Monday, 24 January 2011

Mental photography

People that are close to me often puzzle themselves over the fact that I remember past events with accurate precision, whilst I forget what I am saying during most sentences. Well, there is a reason for this! My mind is generally so awash with thoughts that I can never finish one sentence before the next thought has evolved into speech. This was later diagnosed as ADHD. Call it ADHD, call it mild autism, aspergers, OCD, or whatever the fuck you like. I think that it makes life infinitely more interesting and I would not change it for a normally functioning brain, not for all the brain cells in Mensa. My memory on the other hand is an extremely well functioning machine, which I constantly challenge with little mind games. From a young age, I developed (of my own accord), a number of little practices to help me remember experiences with all the vividness of the actual event.

The most effective of my memory techniques, was first used in January of 1976 and is something that I have used periodically throughout the rest of my life so far. Let me explain.

After almost 6 years of being the poorest and coldest family in the hamlet of Osbaldeston, my dad informed us that we were moving. We would spend one last Christmas in Sykes Cottage and then head to the Borough of Rossendale soon after. More specifically we would be heading to the village of Helmshore where my dad would have a job working for somebody that he had recently met. As you can imagine, this was all very upsetting for a 5 year old. My little world of Oak trees,hay stacked meadows, babbling brooks and wild adventures in Sykes Cottage garden, was about to be shattered. Not even, the promise of a house with a real bathroom could raise me from my inner sadness, although it helped to soften the blow.

I remember that last Christmas of 1975 with great fondness. As if it were a parting gift from Mother Nature, the snow fell with a whiteness, crispness and beauty that I don't recall ever experiencing again. I sat on the living room window ledge and watched as the snow engulfed all in it's wake. First the path disappeared, next the grass, followed by the surrounding hedge, the garden gate and finally the garden sheds.
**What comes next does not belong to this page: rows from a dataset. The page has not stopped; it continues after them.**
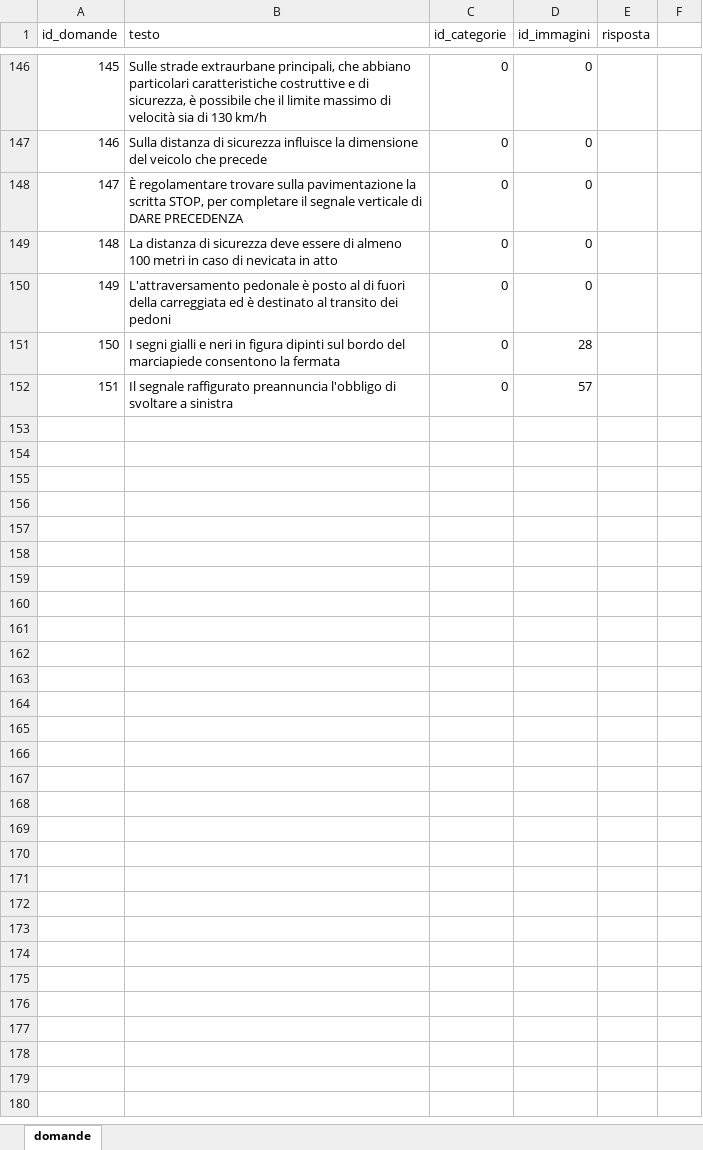
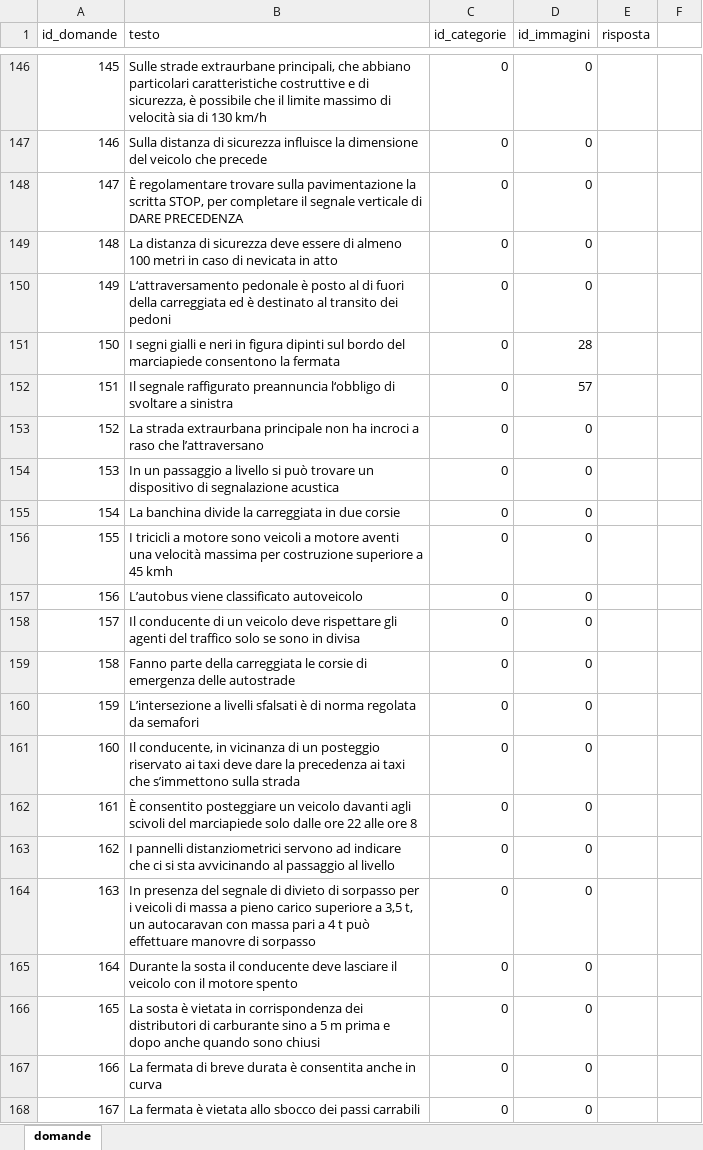
Before and after one commit to alessandrolabate9/quizguida, an Excel workbook: others/domande.xlsx, sheet domande, drawn as a sheet; only a part is shown, gaps mark what is left out; values as stored, in another font and other column widths than the file's, no borders; the diff covers the shown part only; the diff names each change by its address in the sheet, - before the commit and + after, or states it on an @@ line.

Commit message:
adding 160 questions

```diff
--- a/others/domande.xlsx (sheet domande)
+++ b/others/domande.xlsx (sheet domande)
-B150 (testo): L'attraversamento pedonale è…
+B150 (testo): L‘attraversamento pedonale è…
-B152 (testo): …raffigurato preannuncia l'obbligo di svoltare…
+B152 (testo): …raffigurato preannuncia l‘obbligo di svoltare…
+row 153: 152 | La strada extraurbana principale non ha incroci a raso che l’attraversano | 0 | 0
+row 154: 153 | In un passaggio a livello si può trovare un dispositivo di segnalazione acustica | 0 | 0
+row 155: 154 | La banchina divide la carreggiata in due corsie | 0 | 0
+row 156: 155 | I tricicli a motore sono veicoli a motore aventi una velocità massima per costruzione superiore a 45 kmh | 0 | 0
+row 157: 156 | L’autobus viene classificato autoveicolo | 0 | 0
+row 158: 157 | Il conducente di un veicolo deve rispettare gli agenti del traffico solo se sono in divisa | 0 | 0
+row 159: 158 | Fanno parte della carreggiata le corsie di emergenza delle autostrade | 0 | 0
+row 160: 159 | L’intersezione a livelli sfalsati è di norma regolata da semafori | 0 | 0
+row 161: 160 | Il conducente, in vicinanza di un posteggio riservato ai taxi deve dare la precedenza ai taxi che s’immettono sulla strada | 0 | 0
+row 162: 161 | È consentito posteggiare un veicolo davanti agli scivoli del marciapiede solo dalle ore 22 alle ore 8 | 0 | 0
+row 163: 162 | I pannelli distanziometrici servono ad indicare che ci si sta avvicinando al passaggio al livello | 0 | 0
+row 164: 163 | In presenza del segnale di divieto di sorpasso per i veicoli di massa a pieno carico superiore a 3,5 t, un autocaravan con massa pari a 4 t può effettuare manovre di sorpasso | 0 | 0
+row 165: 164 | Durante la sosta il conducente deve lasciare il veicolo con il motore spento | 0 | 0
+row 166: 165 | La sosta è vietata in corrispondenza dei distributori di carburante sino a 5 m prima e dopo anche quando sono chiusi | 0 | 0
+row 167: 166 | La fermata di breve durata è consentita anche in curva | 0 | 0
+row 168: 167 | La fermata è vietata allo sbocco dei passi carrabili | 0 | 0
```
Also changed, not shown: 73 added rows and 106 edited cells elsewhere in this sheet.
Like a sponge I soaked it all up, in the knowledge that this was the last time that I was ever going to experience these particular emotions. I expanded upon this thought and decided that I would turn my brain into a camera to capture this moment in time forever. From my window ledge perch I focused on the snow covered wonderland, that was Sykes Cottage garden. To add to the tangibility of this mental process, I then blinked my eyes, as though they were the shutter of the camera. The image was instantly captured and I knew would remain with me for the rest of my life.

Using this technique I have built up an ever increasing photograph album in my mind. Every time I think that I am in a unique location or a time of my life that I wish to capture, I take a snapshot with my mental camera and the image is confined to memory. All I have to do is close my eyes and I can recall that moment with the clarity of the event itself. However, with these pictures comes a depth of reality that a photograph could never capture. I am unsure how you would call this in terms of dimensions, i.e. 3D, 4D, 5D or 6D, but what I do know is that this technique has played it's part in enabling me to relive key moments of my life, whenever I require.
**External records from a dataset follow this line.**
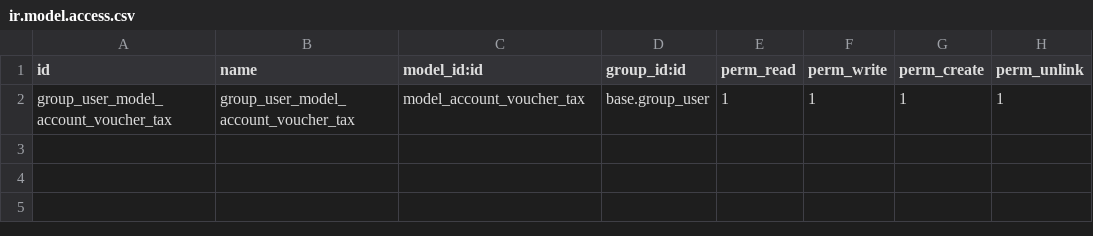
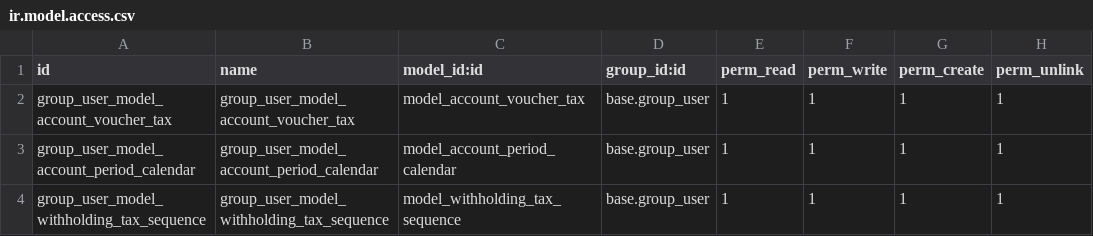
Before and after one commit to ecosoft-odoo/cft, a CSV file: l10n_th_account/security/ir.model.access.csv, drawn as a sheet; the diff names each change by its address in the sheet, - before the commit and + after, or states it on an @@ line.

```diff
--- a/l10n_th_account/security/ir.model.access.csv
+++ b/l10n_th_account/security/ir.model.access.csv
+row 3: group_user_model_account_period_calendar | group_user_model_account_period_calendar | model_account_period_calendar | base.group_user | 1 | 1 | 1 | 1
+row 4: group_user_model_withholding_tax_sequence | group_user_model_withholding_tax_sequence | model_withholding_tax_sequence | base.group_user | 1 | 1 | 1 | 1
```
Also changed, not shown: 48 other files.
In my life time of travels, when keeping my rucksack to a bare minimum is of up most importance, my mental camera is always packed and ready to go and adds no weight to my journey.

1 comment:

Julia Davies said...

So do you have any mental snapshots fom Korea?